**DATASET EXTRACT:**
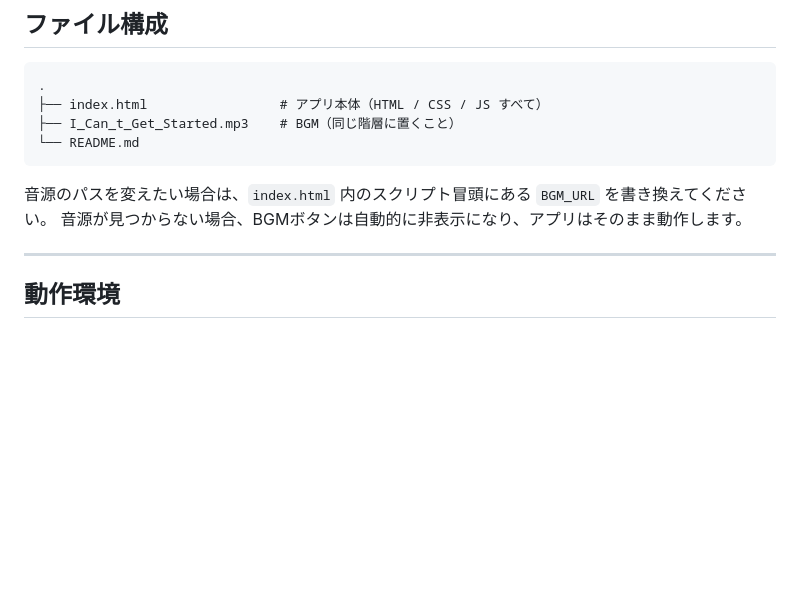
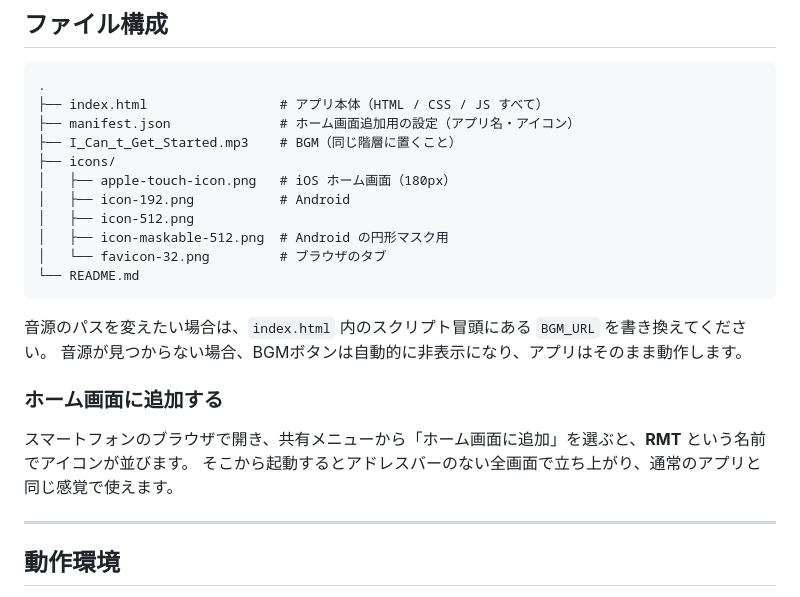
Before and after one commit to MOGUCHI012/Rmt-breath-trainer, a Markdown page: README.md, the part around the change. GitHub-like rendering; blank space fills up the shorter version.

````diff
--- a/README.md
+++ b/README.md
@@ -59,12 +59,24 @@
 ```
 .
 ├── index.html                 # アプリ本体（HTML / CSS / JS すべて）
+├── manifest.json              # ホーム画面追加用の設定（アプリ名・アイコン）
 ├── I_Can_t_Get_Started.mp3    # BGM（同じ階層に置くこと）
+├── icons/
+│   ├── apple-touch-icon.png   # iOS ホーム画面（180px）
+│   ├── icon-192.png           # Android
+│   ├── icon-512.png
+│   ├── icon-maskable-512.png  # Android の円形マスク用
+│   └── favicon-32.png         # ブラウザのタブ
 └── README.md
 ```
 
 音源のパスを変えたい場合は、`index.html` 内のスクリプト冒頭にある `BGM_URL` を書き換えてください。
 音源が見つからない場合、BGMボタンは自動的に非表示になり、アプリはそのまま動作します。
+
+### ホーム画面に追加する
+
+スマートフォンのブラウザで開き、共有メニューから「ホーム画面に追加」を選ぶと、**RMT** という名前でアイコンが並びます。
+そこから起動するとアドレスバーのない全画面で立ち上がり、通常のアプリと同じ感覚で使えます。
 
 ---
 
````
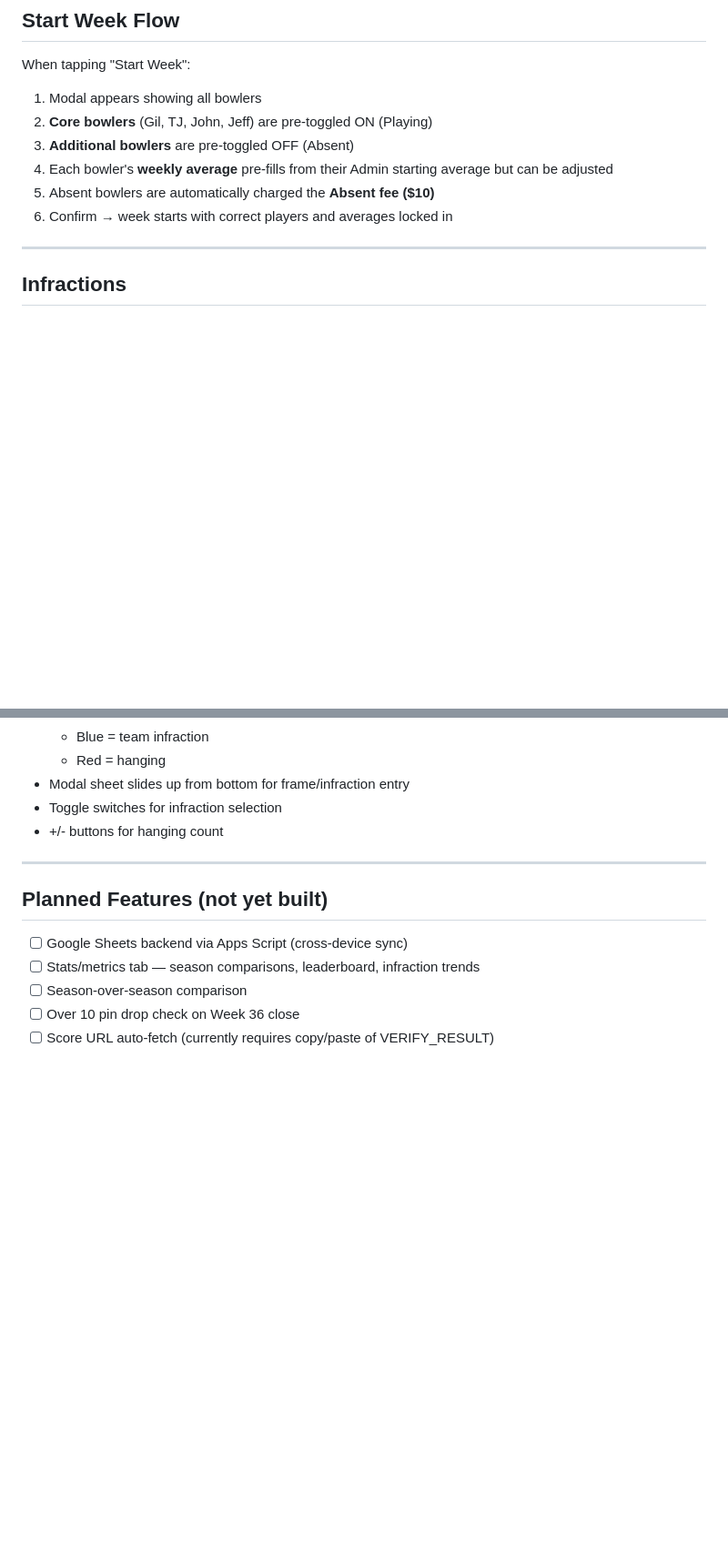
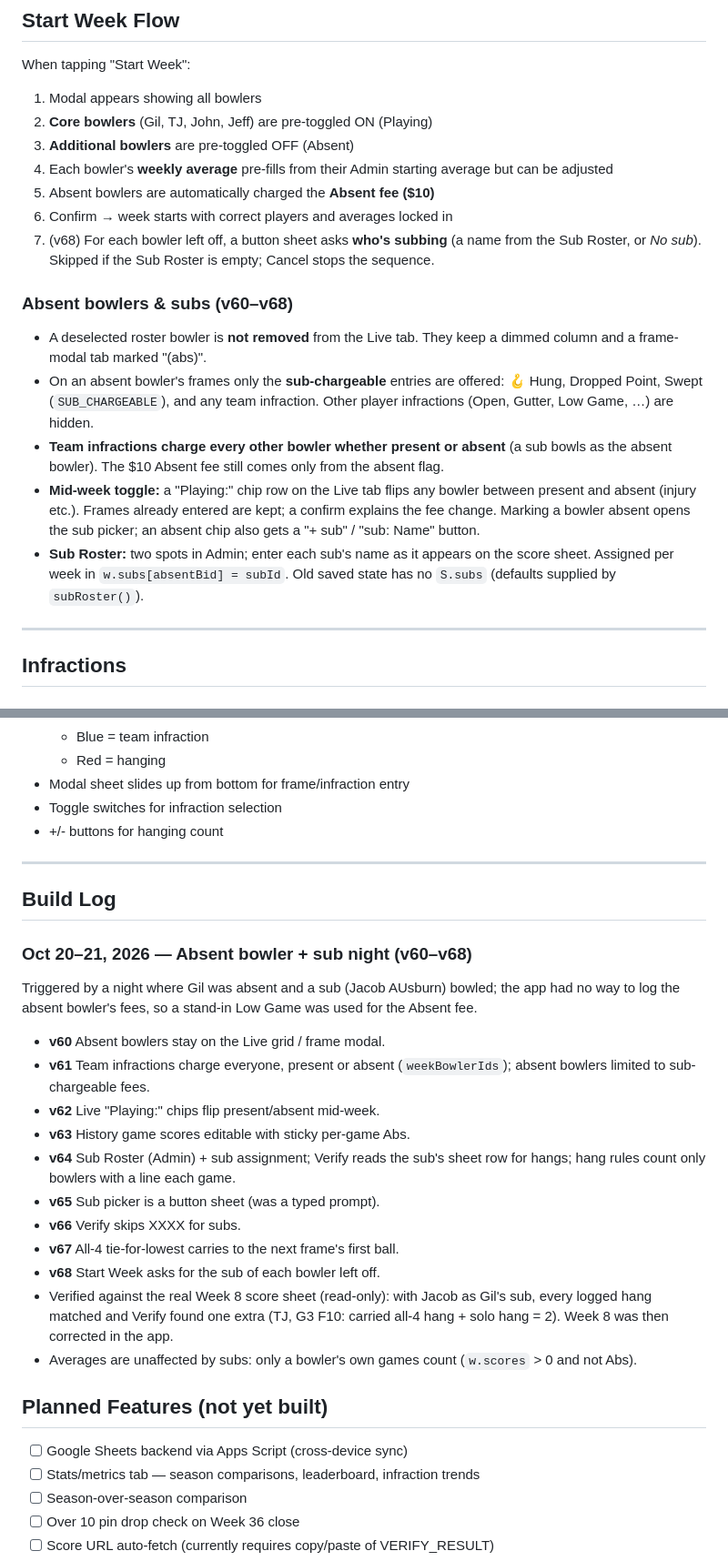
Before and after one commit to jmavnerd/theheehees, a Markdown page: hee_hees_app_spec.md, 2 parts joined by grey strips. Shown at 91% size. Drawn GitHub-style; blank space fills up the shorter version.

Commit message:
Update spec: absent/sub model, tie-carry hang rule, score editing, build log (v60-v68)
Co-Authored-By: Claude Sonnet 5.5 <noreply@anthropic.com>

```diff
--- a/hee_hees_app_spec.md
+++ b/hee_hees_app_spec.md
@@ -50,6 +50,14 @@ When tapping "Start Week":
 4. Each bowler's **weekly average** pre-fills from their Admin starting average but can be adjusted
 5. Absent bowlers are automatically charged the **Absent fee ($10)**
 6. Confirm → week starts with correct players and averages locked in
+7. (v68) For each bowler left off, a button sheet asks **who's subbing** (a name from the Sub Roster, or *No sub*). Skipped if the Sub Roster is empty; Cancel stops the sequence.
+
+### Absent bowlers & subs (v60–v68)
+- A deselected roster bowler is **not removed** from the Live tab. They keep a dimmed column and a frame-modal tab marked "(abs)".
+- On an absent bowler's frames only the **sub-chargeable** entries are offered: 🪝 Hung, Dropped Point, Swept (`SUB_CHARGEABLE`), and any team infraction. Other player infractions (Open, Gutter, Low Game, …) are hidden.
+- **Team infractions charge every other bowler whether present or absent** (a sub bowls as the absent bowler). The $10 Absent fee still comes only from the absent flag.
+- **Mid-week toggle:** a "Playing:" chip row on the Live tab flips any bowler between present and absent (injury etc.). Frames already entered are kept; a confirm explains the fee change. Marking a bowler absent opens the sub picker; an absent chip also gets a "+ sub" / "sub: Name" button.
+- **Sub Roster:** two spots in Admin; enter each sub's name as it appears on the score sheet. Assigned per week in `w.subs[absentBid] = subId`. Old saved state has no `S.subs` (defaults supplied by `subRoster()`).
 
 ---
 
@@ -302,6 +324,22 @@ At end of season:
 
 ---
 
+## Build Log
+
+### Oct 20–21, 2026 — Absent bowler + sub night (v60–v68)
+Triggered by a night where Gil was absent and a sub (Jacob AUsburn) bowled; the app had no way to log the absent bowler's fees, so a stand-in Low Game was used for the Absent fee.
+- **v60** Absent bowlers stay on the Live grid / frame modal.
+- **v61** Team infractions charge everyone, present or absent (`weekBowlerIds`); absent bowlers limited to sub-chargeable fees.
+- **v62** Live "Playing:" chips flip present/absent mid-week.
+- **v63** History game scores editable with sticky per-game Abs.
+- **v64** Sub Roster (Admin) + sub assignment; Verify reads the sub's sheet row for hangs; hang rules count only bowlers with a line each game.
+- **v65** Sub picker is a button sheet (was a typed prompt).
+- **v66** Verify skips XXXX for subs.
+- **v67** All-4 tie-for-lowest carries to the next frame's first ball.
+- **v68** Start Week asks for the sub of each bowler left off.
+- Verified against the real Week 8 score sheet (read-only): with Jacob as Gil's sub, every logged hang matched and Verify found one extra (TJ, G3 F10: carried all-4 hang + solo hang = 2). Week 8 was then corrected in the app.
+- Averages are unaffected by subs: only a bowler's own games count (`w.scores` > 0 and not Abs).
+
 ## Planned Features (not yet built)
 
 - [ ] Google Sheets backend via Apps Script (cross-device sync)
```
Also changed, not shown: other parts of hee_hees_app_spec.md (+16 -2 lines).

**EXERCISE INSTRUCTIONS:** Check each line above for the word "parts", then give only the number of lines that have it.

**EXPECTED OUTPUT:** 2